** Recorded information follows **

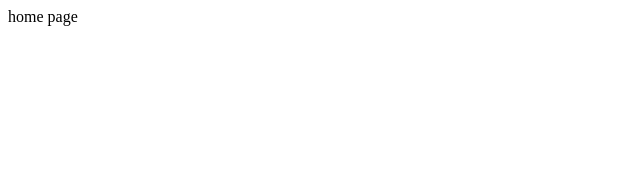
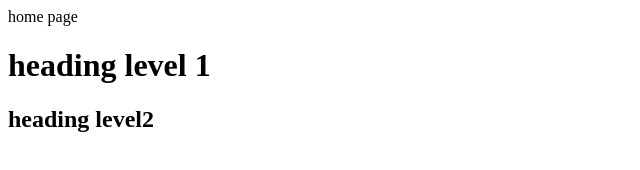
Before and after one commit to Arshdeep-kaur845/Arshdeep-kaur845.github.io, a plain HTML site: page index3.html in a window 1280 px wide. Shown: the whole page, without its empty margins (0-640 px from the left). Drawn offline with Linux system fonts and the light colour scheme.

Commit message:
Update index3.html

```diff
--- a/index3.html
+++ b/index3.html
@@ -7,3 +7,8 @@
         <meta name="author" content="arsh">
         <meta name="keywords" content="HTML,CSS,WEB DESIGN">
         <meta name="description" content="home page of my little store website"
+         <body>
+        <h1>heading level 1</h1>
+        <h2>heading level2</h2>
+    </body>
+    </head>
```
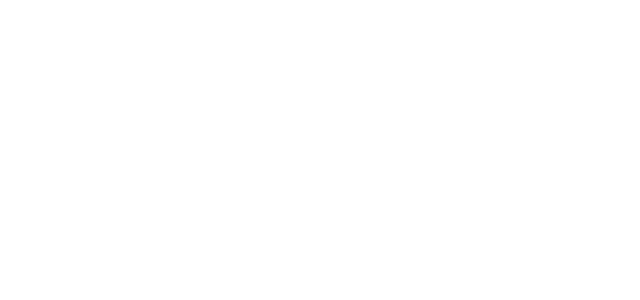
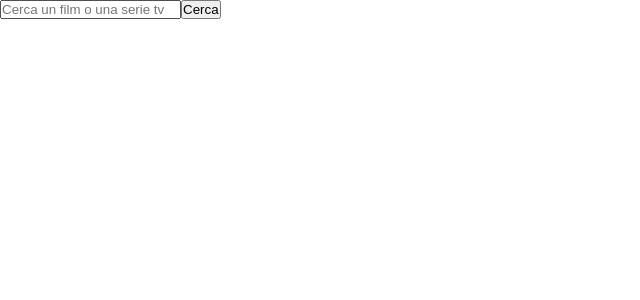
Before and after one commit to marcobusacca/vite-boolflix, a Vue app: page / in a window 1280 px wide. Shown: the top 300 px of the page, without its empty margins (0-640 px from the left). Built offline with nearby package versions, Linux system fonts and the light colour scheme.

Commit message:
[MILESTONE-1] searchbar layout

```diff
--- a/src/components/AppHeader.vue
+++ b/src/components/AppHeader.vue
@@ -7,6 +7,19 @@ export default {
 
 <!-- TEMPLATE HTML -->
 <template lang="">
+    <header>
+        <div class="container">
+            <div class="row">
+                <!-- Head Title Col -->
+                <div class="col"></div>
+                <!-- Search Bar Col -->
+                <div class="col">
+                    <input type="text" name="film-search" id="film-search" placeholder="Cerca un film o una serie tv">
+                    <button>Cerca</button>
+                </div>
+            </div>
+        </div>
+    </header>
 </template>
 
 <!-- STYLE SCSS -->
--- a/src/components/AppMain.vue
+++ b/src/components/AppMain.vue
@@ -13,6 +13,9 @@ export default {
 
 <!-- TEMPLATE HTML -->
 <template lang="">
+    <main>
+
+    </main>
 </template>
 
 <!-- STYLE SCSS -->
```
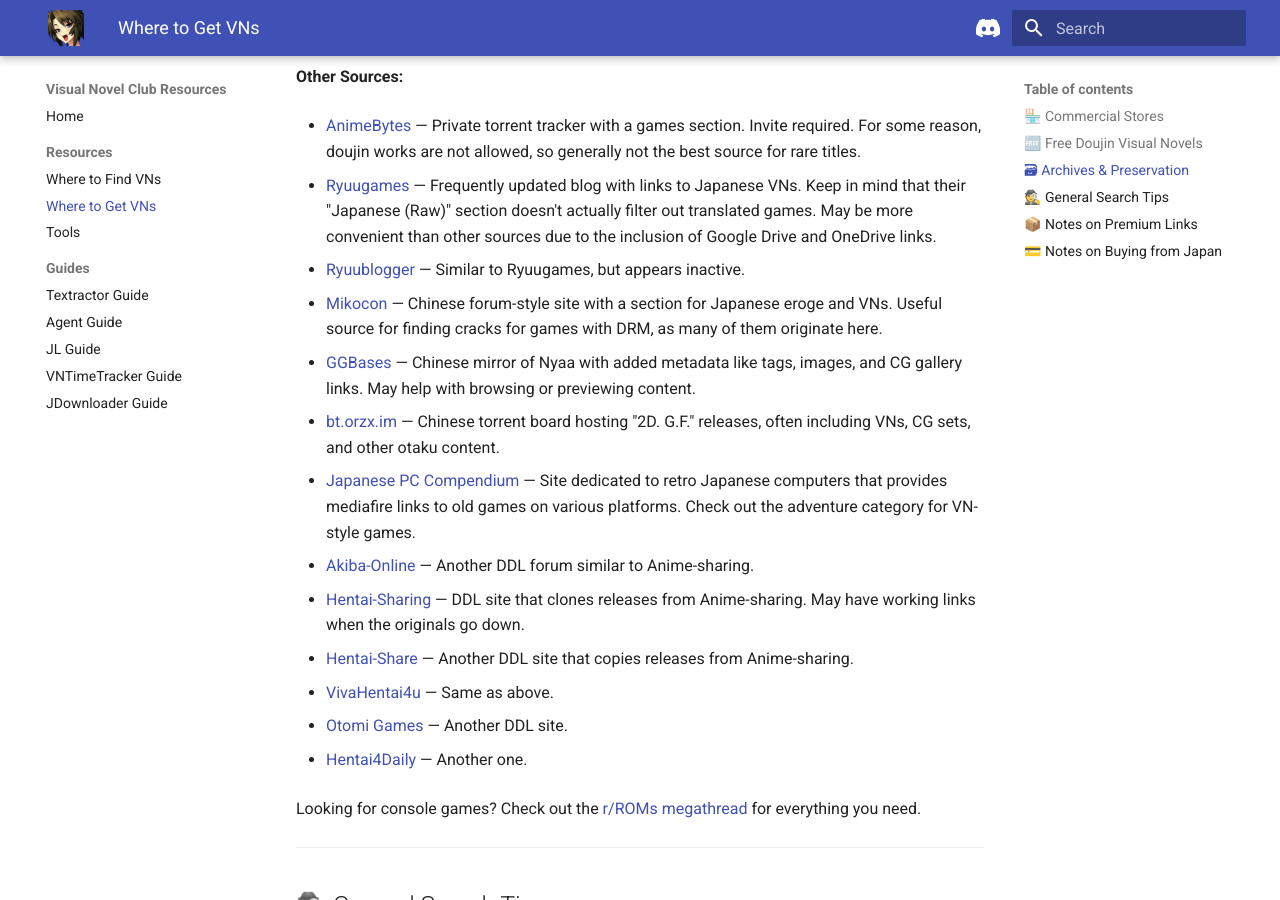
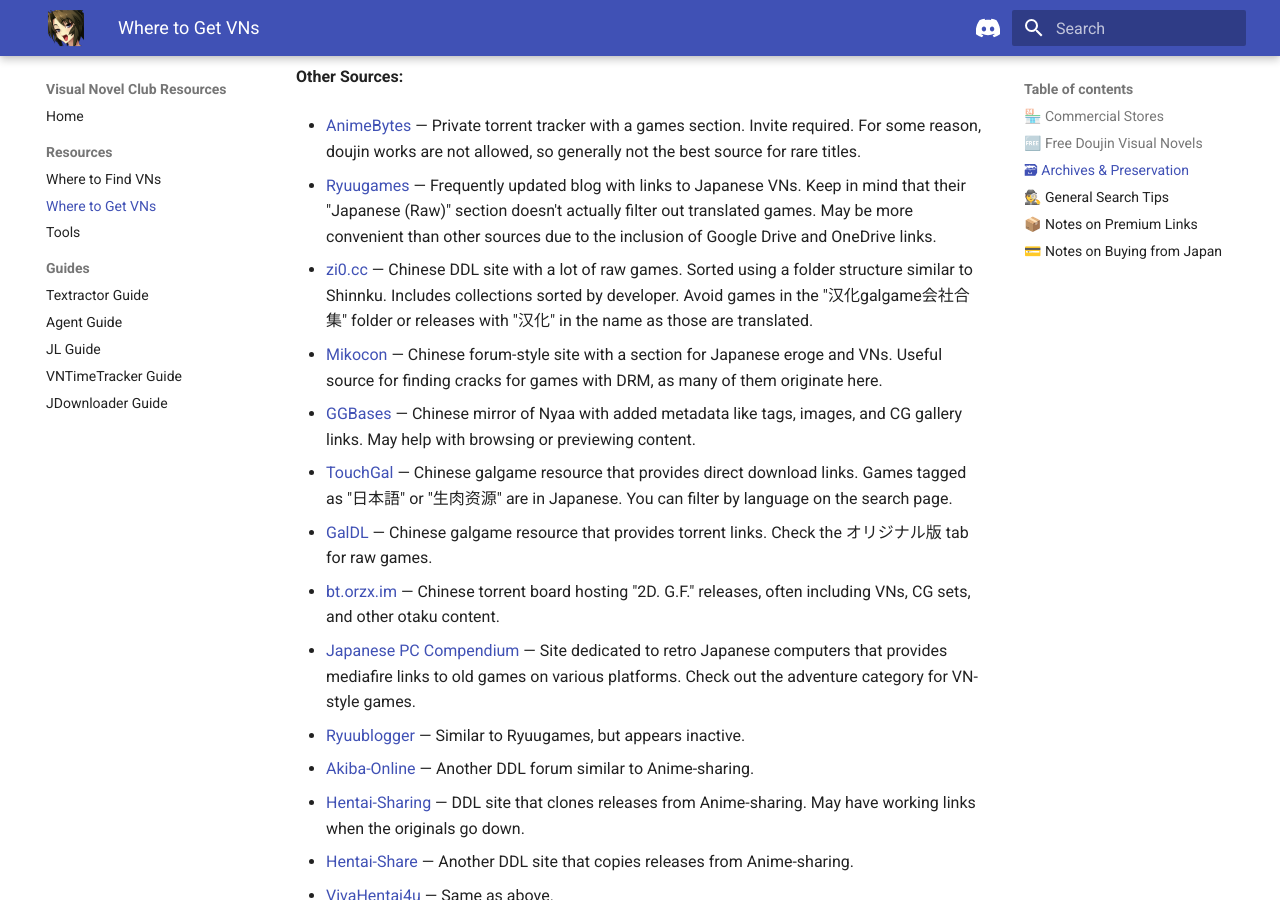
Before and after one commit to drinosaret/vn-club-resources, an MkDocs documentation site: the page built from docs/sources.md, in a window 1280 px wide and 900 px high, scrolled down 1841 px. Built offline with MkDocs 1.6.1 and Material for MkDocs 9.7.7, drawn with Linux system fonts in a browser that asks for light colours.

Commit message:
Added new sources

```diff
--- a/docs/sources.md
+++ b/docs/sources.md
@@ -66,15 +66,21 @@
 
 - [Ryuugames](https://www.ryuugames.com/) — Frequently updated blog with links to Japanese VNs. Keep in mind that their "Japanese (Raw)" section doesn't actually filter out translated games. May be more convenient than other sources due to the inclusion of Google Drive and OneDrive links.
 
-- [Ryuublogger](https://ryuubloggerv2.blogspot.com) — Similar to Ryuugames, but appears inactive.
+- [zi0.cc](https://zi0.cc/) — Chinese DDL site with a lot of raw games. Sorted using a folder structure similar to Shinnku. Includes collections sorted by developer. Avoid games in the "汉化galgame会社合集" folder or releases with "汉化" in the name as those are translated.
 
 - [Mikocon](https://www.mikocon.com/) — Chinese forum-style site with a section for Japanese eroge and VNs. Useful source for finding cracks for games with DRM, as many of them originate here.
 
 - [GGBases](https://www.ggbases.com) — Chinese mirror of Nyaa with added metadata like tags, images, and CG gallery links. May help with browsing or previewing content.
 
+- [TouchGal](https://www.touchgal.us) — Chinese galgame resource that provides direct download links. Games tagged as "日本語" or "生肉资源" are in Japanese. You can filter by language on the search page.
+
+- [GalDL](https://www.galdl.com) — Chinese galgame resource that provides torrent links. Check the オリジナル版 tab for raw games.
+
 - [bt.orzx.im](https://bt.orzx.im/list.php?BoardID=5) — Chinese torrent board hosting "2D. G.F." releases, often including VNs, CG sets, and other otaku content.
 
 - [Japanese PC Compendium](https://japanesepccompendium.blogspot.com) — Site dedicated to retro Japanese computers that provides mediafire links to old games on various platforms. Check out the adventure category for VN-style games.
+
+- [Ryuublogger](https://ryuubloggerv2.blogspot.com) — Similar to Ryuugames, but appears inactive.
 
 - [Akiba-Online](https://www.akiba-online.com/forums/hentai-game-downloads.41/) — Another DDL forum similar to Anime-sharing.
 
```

** End of Recorded information **

◆ Exercise directions: Check every line above for the string "releases" and copy those that have it.

◆ Response:
+- [zi0.cc](https://zi0.cc/) — Chinese DDL site with a lot of raw games. Sorted using a folder structure similar to Shinnku. Includes collections sorted by developer. Avoid games in the "汉化galgame会社合集" folder or releases with "汉化" in the name as those are translated.
 - [bt.orzx.im](https://bt.orzx.im/list.php?BoardID=5) — Chinese torrent board hosting "2D. G.F." releases, often including VNs, CG sets, and other otaku content.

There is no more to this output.